Colorectal cancer, also known as bowel cancer, colon cancer or rectal cancer, affects men and women, young and old. Australia has one of the highest rates of colorectal cancer in the world, with 1 in 13 Australians developing the disease in their lifetime.
Despite almost 99% of early-detected colorectal cancer cases being treated successfully, this cancer is the deadliest cancer for 25-34 year olds and the second deadliest cancer for all Australians.
When colorectal cancer is more advanced, treatment becomes much more difficult and longer-term survival drops dramatically.
The risk of developing colorectal cancer rises sharply and progressively from age 50, but the number of Australians under 50 diagnosed with bowel cancer has been increasing steadily.
Around 30% of people who develop colorectal cancer have either a hereditary contribution, family history or a combination of both.
Colorectal cancer can affect any part of the colon or rectum.
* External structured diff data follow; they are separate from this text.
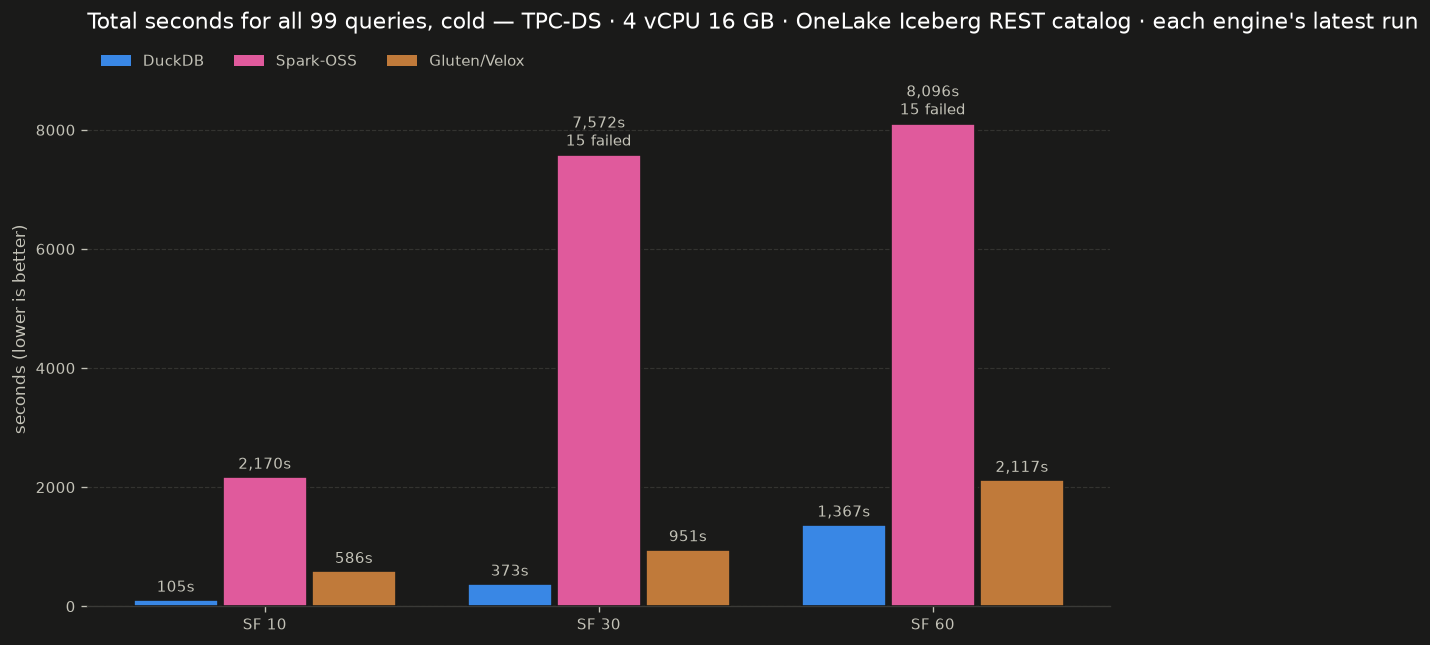
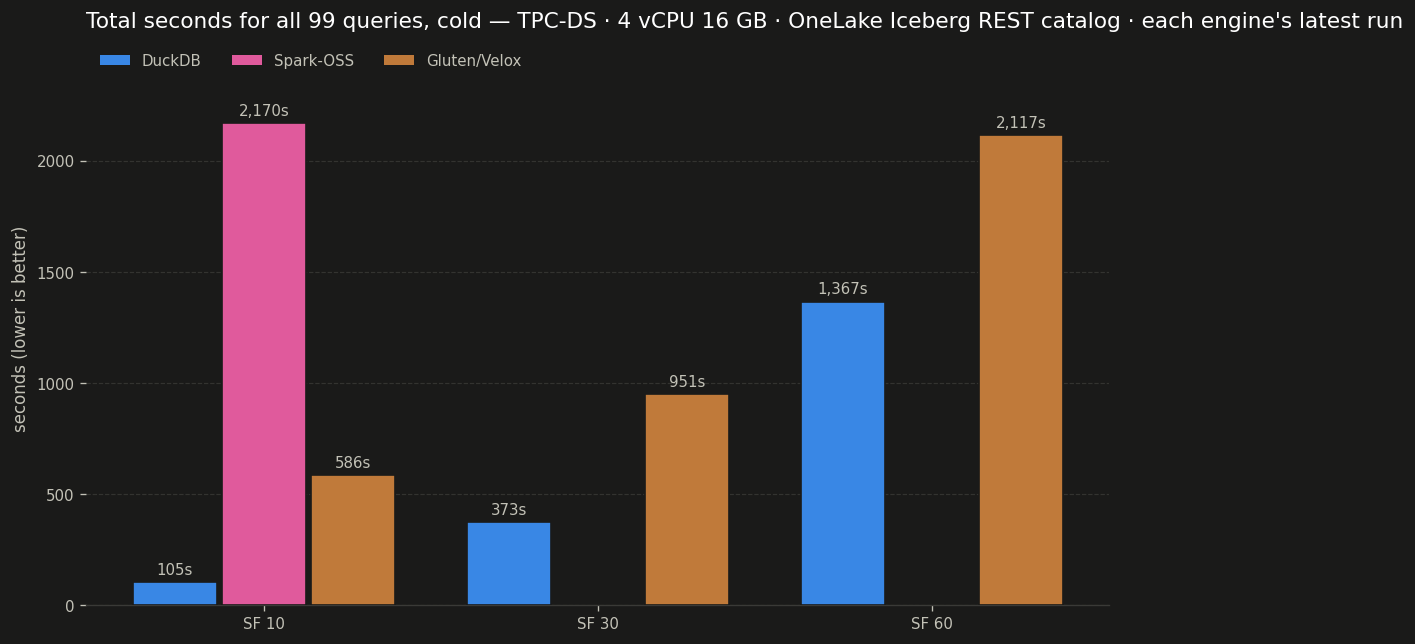
tpcds: totals chart shows only runs that completed all 99
A total over the statements that finished leaves out the ones that
died, so Spark-OSS at SF=30 and 60 (15 failed each, catalog token past
two hours) read as fast when neither is a total. An engine whose latest
run at a scale lost any statement now has no bar there.

diff --git a/bench/tpch/charts.py b/bench/tpch/charts.py
@@ -259,9 +259,11 @@ def totals_by_sf(
     """Grouped bars: cold total per engine, one group per scale factor. TPC-DS's totals chart.
 
     Each engine's LATEST run at each scale, not an average: SF=30 and 60 have one run apiece,
-    and averaging SF=10's five against them would compare a mean with a sample. A run that lost
-    statements is labelled with how many, because its total counts only the ones that finished
-    and would otherwise read as fast.
+    and averaging SF=10's five against them would compare a mean with a sample.
+
+    ONLY A RUN THAT COMPLETED EVERY STATEMENT GETS A BAR. A total over the statements that
+    finished leaves out the ones that died, so it reads as fast when it is not a total at all.
+    An engine whose latest run at a scale lost any statement has no bar there.
     """
     rows = con.execute(
         f"""
@@ -281,13 +283,13 @@ def totals_by_sf(
         """,
         [test],
     ).fetchall()
-    if not rows:
+    data = {(engine, sf): dur for engine, sf, dur, failed in rows if failed == 0 and dur}
+    if not data:
         return []
-    data = {(engine, sf): (dur or 0.0, failed) for engine, sf, dur, failed in rows}
     engines = [e for e in ENGINES if any(k[0] == e for k in data)]
     shown = [s for s in sfs if any(k[1] == s for k in data)]
     width = 0.8 / len(engines)
-    top = max(v[0] for v in data.values())
+    top = max(data.values())
 
     paths = []
     for theme in THEMES.values():
@@ -296,7 +298,7 @@ def totals_by_sf(
             for group, sf in enumerate(shown):
                 if (engine, sf) not in data:
                     continue
-                dur, failed = data[(engine, sf)]
+                dur = data[(engine, sf)]
                 x = group + (slot - (len(engines) - 1) / 2) * width
                 ax.bar(
                     x,
@@ -307,11 +309,10 @@ def totals_by_sf(
                     linewidth=1.0,
                     zorder=3,
                 )
-                label = f"{dur:,.0f}s" + (f"\n{failed} failed" if failed else "")
                 ax.text(
                     x,
                     dur + top * 0.01,
-                    label,
+                    f"{dur:,.0f}s",
                     ha="center",
                     va="bottom",
                     fontsize=9,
Most colorectal cancers start as benign growths (polyps) on the wall or lining of the bowel. Polpys are fairly common and usually harmless, found in around 15-40% of adults and more common in men and older adults.
However, some polyps (adenomatous polyps) can become cancerous and, if left undetected, can develop over time into a cancerous tumour.
If the cancer in the bowel is not found and removed early, part of the tumour can break off from the main bowel tumour and spread, usually via the lymphatic system or bloodstream, to nearby lymph nodes or other parts of the body.
In advanced cases, the cancerous tumour can spread (metastasise) beyond the bowel to other organs, such as the liver and lungs, and prognosis is typically poor.
Metastatic colorectal cancer, also referred to as Stage 4 or advanced colorectal cancer, is diagnosed when the cancer has spread (metastasised) to other tissues and organs, most often to the liver but also to the lungs, lymph nodes or the lining or the abdominal cavity.
The American Cancer Society suggest that the five-year survival rate for people diagnosed with Stage 4 colorectal cancer that has spread is less than 15%.
Treatment options for Stage 4 colorectal cancer are limited. Surgery can be an option, however, when cancerous cells have spread to distant organs and tissues, surgery is unlikely to be curative. Chemotherapy and radiotherapy can shrink tumours but, again, are unlikely to cure the cancer.
Once cancer has progressed to many distant organs and tissues, patients may decide against medical treatment that tries to cure the cancer and instead decide to enter palliative care, aiming to make them as comfortable as possible while living with terminal cancer.
At Carina Biotech, we have developed a CAR-T cell that targets LGR5, a molecular marker highly expressed on metastatic colorectal cancer. We are working to take this CAR-T cell into the clinic within the next 12-18 months.
Image from Bowel Cancer Australia